Crash Protection Kicks In For IBM

An IBM computer in the console of the Pan American space plane helps its pilot dock at the space station in 2001: A Space Odyssey (1968). Image via I Like Interfaces.

IBM Takes A Tumble

In an article last month (In Case IBM Tumbles), I presented two hedges for International Business Machines (IBM) longs. Since then, IBM shares have slid more than 22%.

Chart

IBM Total Return Price data by YCharts

Here, I’ll show how those hedges ameliorated this slide and talk briefly about what hedged IBM longs can do now. First, though, a quick reminder about the purpose of hedging: you hedge when you are bullish about a security (otherwise you wouldn’t own it) but want to limit your risk in the event you were wrong. IBM longs who hedged in October didn’t expect the stock to drop as much as it has, but wanted to protect themselves in case it did.

The October Optimal Put Hedge

As of October 3rd’s close, these were the optimal, or least expensive, put options to hedge 500 shares of IBM against a >17% decline by mid-April (optimal hedge screen captures via the Portfolio Armor iPhone app).

Image via PA.

Note that the cost here was $1,040, or 1.36% of position value (calculated conservatively, using the ask price of the puts).

Let’s look at how that hedge has reacted to the 41% drop.

How The Optimal Put Hedge Has Reacted

Here’s an updated quote on those puts as of Friday’s close (via CBOE):

How That Hedge Ameliorated IBM’s Drop

IBM closed at $151.31 on October 4th. A shareholder who owned 500 shares of it and hedged with the puts above then had $75,655 in IBM shares plus $1,040 in puts, so the net position value was $75,655 + $1,040 = $76,695.

The stock closed at $117.19 on Friday, November 23rd, down about 22.5% from its close on October 4th. The investor’s shares were worth $58,595 on Friday, and the put options were worth $8,000, using the midpoint of the spread. So, the net position value as of Friday’s close was $52,595 + $8,000 = $66,595. $66,595 represents a 13.2% drop from $76,695.

The October Optimal Collar Hedge

On October 4th, this was the optimal collar to protect against a >17% drop in IBM by mid-April, while not capping your possible upside at less than 17% by then.

Image via PA.

In this case, the net cost of the hedge was negative, meaning you would have collected a $260 net credit, assuming, conservatively, that you bought the puts and sold the calls at the worst ends of their respective spreads.

How That Optimal Collar Hedge Has Reacted

In this case, the put leg of the collar used the same strike as in the previous hedge:

And here’s an updated quote on the call leg:

How That Hedge Ameliorated IBM’s Drop

Recall that IBM closed at $151.31 on October 4th. A shareholder who owned 500 shares of it and hedged with the collar above then had $76,655 in IBM shares plus $1,040 in puts, and if the investor wanted to buy to close the short call position, it would have cost him $1,300. So, his net position value on October 4th was ($75,655 + $1,040) – $1,300 = $75,395.

On Friday, the shares were worth $58,595, the put options were worth $8,000, and it would have cost $60 to buy to close his calls, using the midpoint of the spread in both cases.

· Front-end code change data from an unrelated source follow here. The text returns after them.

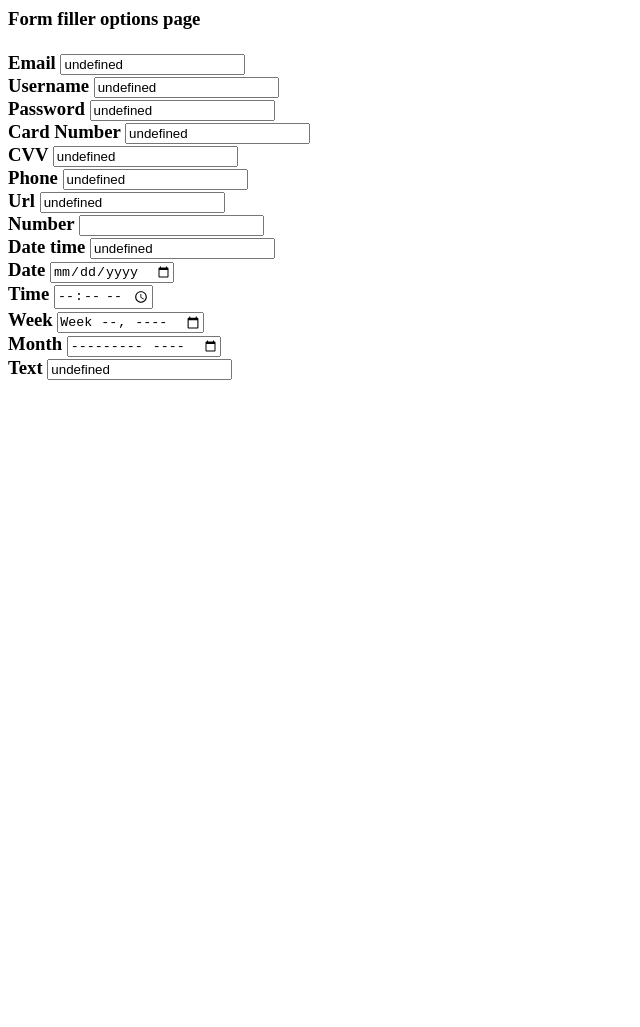
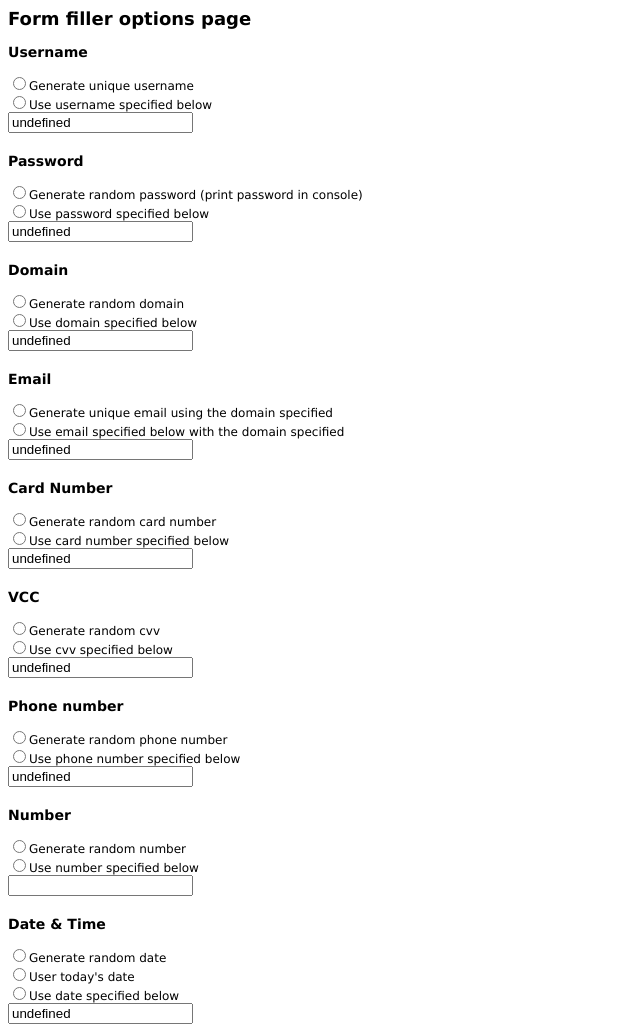
Before and after one commit to shanti2530/formbot, a browser extension: page src/chrome-extension/options.html in a window 1280 px wide. Shown: the top 1027 px of the page, without its empty margins (0-640 px from the left). Before the commit the page ends 800 px from the top, so only its background shows below. Drawn offline with Linux system fonts and the light colour scheme.

Commit message:
Initial chrome options page

```diff
--- a/Gruntfile.js
+++ b/Gruntfile.js
@@ -37,6 +37,7 @@ module.exports = function(grunt) {
                     {src: 'gen/chrome-extension/fillForms.min.js', dest: 'dist/chrome-extension/scripts/fillForms.min.js'},
                     {src: 'gen/chrome-extension/*.html', dest: 'dist/chrome-extension/', flatten: true, expand: true},
                     {src: 'gen/chrome-extension/*.json', dest: 'dist/chrome-extension/', flatten: true, expand: true},
+                    {src: 'gen/chrome-extension/*.css', dest: 'dist/chrome-extension/', flatten: true, expand: true},
                     {src: 'gen/chrome-extension/background.js', dest: 'dist/chrome-extension/background.js'},
                     {src: 'gen/chrome-extension/options.js', dest: 'dist/chrome-extension/options.js'},
                     {src: 'gen/chrome-extension/scripts/*.js', dest: 'dist/chrome-extension/scripts/', flatten: true, expand: true},
@@ -85,7 +86,7 @@ module.exports = function(grunt) {
                 },
             },
             chromeextension: {
-                files: ['**/*.js'],
+                files: ['**/*.js', '**/*.html', '**/*.css'],
                 tasks: ['copy:chromeextension',
                         'includes:chromeextension',
                         'uglify:chromeextension',
--- /dev/null
+++ b/src/chrome-extension/options.css
@@ -0,0 +1,8 @@
+body {
+	font-family: "Verdana", sans-serif;
+	font-size: 12px;
+}
+
+.section {
+	margin-bottom: 20px
+}
--- a/src/chrome-extension/options.html
+++ b/src/chrome-extension/options.html
@@ -1,66 +1,74 @@
 <html>
 	<head>
 		<script type="text/javascript" src="options.js"></script>
+		<link href='http://fonts.googleapis.com/css?family=Open+Sans' rel='stylesheet' type='text/css'>
+		<link href='options.css' rel='stylesheet' type='text/css'>
 	</head>
 	<body>
-		<h3>Form filler options page
-		<br />
-		<br />
-		<div>
-			Email
+		<h2>Form filler options page</h2>
+
+		<div class="section">
+			<h3>Username</h3>
+			<input type="radio" name="username" />Generate unique username <br />
+			<input type="radio" name="username" />Use username specified below <br />
+			<input type="username" name="username"/>
+		</div>
+		<div class="section">
+			<h3>Password</h3>
+			<input type="radio" name="password" />Generate random password (print password in console) <br />
+			<input type="radio" name="password" />Use password specified below <br />
+			<input type="text" name="password"/>
+		</div>
+		<div class="section">
+			<h3>Domain</h3>
+			<input type="radio" name="domain" />Generate random domain <br />
+			<input type="radio" name="domain" />Use domain specified below <br />
+			<input type="text" name="domain"/>
+		</div>
+		<div class="section">
+			<h3>Email</h3>
+			<input type="radio" name="email" />Generate unique email using the domain specified <br />
+			<input type="radio" name="email" />Use email specified below with the domain specified<br />
 			<input type="email" name="email"/>
 		</div>
-		<div>
-			Username
-			<input type="text" name="username"/>
+		<div class="section">
+			<h3>Card Number</h3>
+			<input type="radio" name="card" />Generate random card number <br />
+			<input type="radio" name="card" />Use card number specified below <br />
+			<input type="text" name="card"/>
 		</div>
-		<div>
-			Password
-			<input type="text" name="password"/>
+		<div class="section">
+			<h3>VCC</h3>
+			<input type="radio" name="cvv" />Generate random cvv <br />
+			<input type="radio" name="cvv" />Use cvv specified below <br />
+			<input type="cvv" name="cvv"/>
 		</div>
-		<div>
-			Card Number
-			<input type="text" name="card_no"/>
-		</div>
-		<div>
-			CVV
-			<input type="text" name="cvv"/>
-		</div>
-		<div>
-			Phone
+		<div class="section">
+			<h3>Phone number</h3>
+			<input type="radio" name="phone" />Generate random phone number <br />
+			<input type="radio" name="phone" />Use phone number specified below <br />
 			<input type="text" name="phone"/>
 		</div>
-		<div>
-			Url
-			<input type="url" name="url"/>
-		</div>
-		<div>
-			Number
+		<div class="section">
+			<h3>Number</h3>
+			<input type="radio" name="number" />Generate random number <br />
+			<input type="radio" name="number" />Use number specified below <br />
 			<input type="number" name="number"/>
 		</div>
-		<div>
-			Date time
-			<input type="datetime" name="datetime"/>
+		<div class="section">
+			<h3>Date & Time</h3>
+			<input type="radio" name="date" />Generate random date <br />
+			<input type="radio" name="date" />User today's date <br />
+			<input type="radio" name="date" />Use date specified below <br />
+			<input type="datetime" name="date"/>
 		</div>
-		<div>
-			Date
-			<input type="date" name="date"/>
-		</div>
-		<div>
-			Time
-			<input type="time" name="time"/>
-		</div>
-		<div>
-			Week
-			<input type="week" name="week"/>
-		</div>
-		<div>
-			Month
-			<input type="month" name="month"/>
-		</div>
-		<div>
-			Text
+		<div class="section">
+			<h3>Text</h3>
+			<input type="radio" name="text" />Generate random text <br />
+			<input type="radio" name="text" />Use text specified below <br />
 			<input type="text" name="text"/>
 		</div>
+
+
 	</body>
 </html>
```
Also changed, not shown: dist/chrome-extension/options.css (added), dist/chrome-extension/options.html.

So, ($58,595 + $8,000) – $60 = $66,535. $66,535 represents an 11.8% drop from $75,395.

More Protection Than Promised In Both Cases

Although IBM dropped by about 22.5% from October 4th to November 3rd, and both hedges were designed to protect against a >17% drop, the optimal put hedge limited the drawdown to 13.2%, and the optimal collar hedge limited it to 11.8%. This is another example of the impact of time value on hedges based on intrinsic value alone.

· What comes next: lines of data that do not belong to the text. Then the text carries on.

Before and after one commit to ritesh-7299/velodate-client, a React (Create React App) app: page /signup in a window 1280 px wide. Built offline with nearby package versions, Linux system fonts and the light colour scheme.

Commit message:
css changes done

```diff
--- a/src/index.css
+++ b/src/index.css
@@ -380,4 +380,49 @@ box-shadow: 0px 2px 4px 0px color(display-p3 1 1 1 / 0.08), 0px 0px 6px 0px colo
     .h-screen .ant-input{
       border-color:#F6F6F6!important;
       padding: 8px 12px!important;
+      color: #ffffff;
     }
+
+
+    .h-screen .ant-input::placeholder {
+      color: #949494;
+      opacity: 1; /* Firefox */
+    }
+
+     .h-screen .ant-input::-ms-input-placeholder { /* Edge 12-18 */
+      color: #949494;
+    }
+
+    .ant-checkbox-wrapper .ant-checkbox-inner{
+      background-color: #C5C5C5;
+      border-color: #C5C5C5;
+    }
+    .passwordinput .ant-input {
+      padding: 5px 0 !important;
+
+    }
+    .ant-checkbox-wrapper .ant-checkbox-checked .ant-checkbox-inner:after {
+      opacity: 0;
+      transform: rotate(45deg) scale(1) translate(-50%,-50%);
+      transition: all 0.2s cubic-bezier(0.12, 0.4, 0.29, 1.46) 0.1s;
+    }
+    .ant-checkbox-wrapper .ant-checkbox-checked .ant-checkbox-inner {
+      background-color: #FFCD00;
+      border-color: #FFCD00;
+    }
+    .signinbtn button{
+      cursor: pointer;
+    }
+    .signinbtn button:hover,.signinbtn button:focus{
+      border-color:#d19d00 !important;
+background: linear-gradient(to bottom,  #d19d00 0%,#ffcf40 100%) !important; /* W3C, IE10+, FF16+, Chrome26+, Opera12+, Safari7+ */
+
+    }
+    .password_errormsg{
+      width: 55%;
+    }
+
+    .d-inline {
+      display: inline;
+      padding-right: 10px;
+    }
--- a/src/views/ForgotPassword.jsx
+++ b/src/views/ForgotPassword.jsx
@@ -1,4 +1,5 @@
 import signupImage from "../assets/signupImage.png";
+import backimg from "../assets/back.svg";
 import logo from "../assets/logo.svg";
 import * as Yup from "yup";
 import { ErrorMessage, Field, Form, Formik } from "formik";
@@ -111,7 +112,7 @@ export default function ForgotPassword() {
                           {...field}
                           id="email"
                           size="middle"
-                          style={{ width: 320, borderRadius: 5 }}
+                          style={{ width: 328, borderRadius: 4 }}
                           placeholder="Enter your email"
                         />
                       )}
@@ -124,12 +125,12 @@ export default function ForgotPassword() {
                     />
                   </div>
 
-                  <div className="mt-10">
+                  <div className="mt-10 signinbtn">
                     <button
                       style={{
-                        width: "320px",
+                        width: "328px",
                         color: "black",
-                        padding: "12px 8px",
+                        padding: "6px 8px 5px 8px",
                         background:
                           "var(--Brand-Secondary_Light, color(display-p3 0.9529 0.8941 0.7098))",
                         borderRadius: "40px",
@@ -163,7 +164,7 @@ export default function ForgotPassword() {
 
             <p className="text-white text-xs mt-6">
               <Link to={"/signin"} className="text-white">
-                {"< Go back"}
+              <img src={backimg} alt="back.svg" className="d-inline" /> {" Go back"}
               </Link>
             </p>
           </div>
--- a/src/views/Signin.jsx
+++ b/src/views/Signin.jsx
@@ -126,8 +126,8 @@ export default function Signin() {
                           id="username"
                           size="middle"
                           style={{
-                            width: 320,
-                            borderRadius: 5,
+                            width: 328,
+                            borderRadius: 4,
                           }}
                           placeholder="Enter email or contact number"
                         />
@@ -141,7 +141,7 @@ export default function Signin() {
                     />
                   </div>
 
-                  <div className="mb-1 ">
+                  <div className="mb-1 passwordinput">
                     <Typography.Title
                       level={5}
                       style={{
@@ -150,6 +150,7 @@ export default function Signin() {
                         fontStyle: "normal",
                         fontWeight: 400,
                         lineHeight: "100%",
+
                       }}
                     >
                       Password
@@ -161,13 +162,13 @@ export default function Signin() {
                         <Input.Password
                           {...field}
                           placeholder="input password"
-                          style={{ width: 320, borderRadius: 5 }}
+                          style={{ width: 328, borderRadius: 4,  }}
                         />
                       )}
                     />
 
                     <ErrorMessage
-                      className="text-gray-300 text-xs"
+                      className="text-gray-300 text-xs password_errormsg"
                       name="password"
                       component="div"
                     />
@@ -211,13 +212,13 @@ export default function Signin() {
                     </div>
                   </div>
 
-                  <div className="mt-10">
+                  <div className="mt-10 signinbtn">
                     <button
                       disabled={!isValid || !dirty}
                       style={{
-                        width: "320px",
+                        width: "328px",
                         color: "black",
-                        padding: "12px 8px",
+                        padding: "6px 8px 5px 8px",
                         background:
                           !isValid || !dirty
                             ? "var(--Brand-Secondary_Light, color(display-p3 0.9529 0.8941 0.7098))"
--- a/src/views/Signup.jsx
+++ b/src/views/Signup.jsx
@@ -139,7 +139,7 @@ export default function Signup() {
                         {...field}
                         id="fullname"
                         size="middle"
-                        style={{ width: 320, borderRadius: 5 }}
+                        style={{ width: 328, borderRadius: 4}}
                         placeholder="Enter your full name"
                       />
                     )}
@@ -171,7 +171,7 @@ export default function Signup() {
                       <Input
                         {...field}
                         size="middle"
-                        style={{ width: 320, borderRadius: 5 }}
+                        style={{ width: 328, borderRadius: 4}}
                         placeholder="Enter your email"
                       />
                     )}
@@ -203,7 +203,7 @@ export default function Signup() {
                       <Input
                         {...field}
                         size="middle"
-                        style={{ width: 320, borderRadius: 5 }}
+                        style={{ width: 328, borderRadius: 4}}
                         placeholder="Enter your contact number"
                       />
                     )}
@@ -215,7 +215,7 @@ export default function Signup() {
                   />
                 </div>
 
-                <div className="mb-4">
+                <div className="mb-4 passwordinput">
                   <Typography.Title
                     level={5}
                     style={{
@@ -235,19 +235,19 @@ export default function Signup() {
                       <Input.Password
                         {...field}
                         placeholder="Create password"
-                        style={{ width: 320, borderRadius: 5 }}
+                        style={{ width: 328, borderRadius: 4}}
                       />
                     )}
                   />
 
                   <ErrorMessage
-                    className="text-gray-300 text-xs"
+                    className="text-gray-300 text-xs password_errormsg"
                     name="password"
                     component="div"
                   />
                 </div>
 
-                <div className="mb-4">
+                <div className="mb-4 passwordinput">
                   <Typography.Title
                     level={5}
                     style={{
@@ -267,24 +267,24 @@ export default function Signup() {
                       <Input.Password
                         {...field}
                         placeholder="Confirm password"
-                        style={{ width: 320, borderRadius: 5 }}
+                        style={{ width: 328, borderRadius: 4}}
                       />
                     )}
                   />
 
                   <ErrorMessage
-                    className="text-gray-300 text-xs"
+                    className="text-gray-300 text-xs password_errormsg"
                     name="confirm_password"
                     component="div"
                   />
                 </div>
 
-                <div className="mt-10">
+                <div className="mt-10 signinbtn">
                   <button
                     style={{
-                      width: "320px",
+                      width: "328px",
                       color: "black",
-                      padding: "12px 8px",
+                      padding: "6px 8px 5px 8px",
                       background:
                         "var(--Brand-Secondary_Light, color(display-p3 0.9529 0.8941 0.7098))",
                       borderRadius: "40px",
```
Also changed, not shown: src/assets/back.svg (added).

So What Now?

That depends on what you think IBM’s prospects are between now and April, and whether you are a long-term bull beyond that. If you are a long-term bull, then you’re probably not planning to exit. Instead, you might consider selling your puts and using the proceeds to buy more shares. You might also consider buying-to-close your short call leg, if you’re hedged with the collar, to eliminate your upside cap. If you decide that you’re no longer bullish, you can exit now for a smaller loss. The nice thing about being hedged, though, is that it gives you options (no pun intended). You don’t have to worry so much about how much further IBM might drop because you have relatively little downside left from here (you’re not going to be down more than 17% with these hedges). You have breathing space to let the dust settle and decide on your best course of action without the anxiety of an unhedged investor.

Disclosure: I/we have no positions in any stocks mentioned, and no plans to initiate any positions within the next 72 hours.

I wrote this article myself, and it expresses my own opinions. I am not receiving compensation for it (other than from Seeking Alpha). I have no business relationship with any company whose stock is mentioned in this article.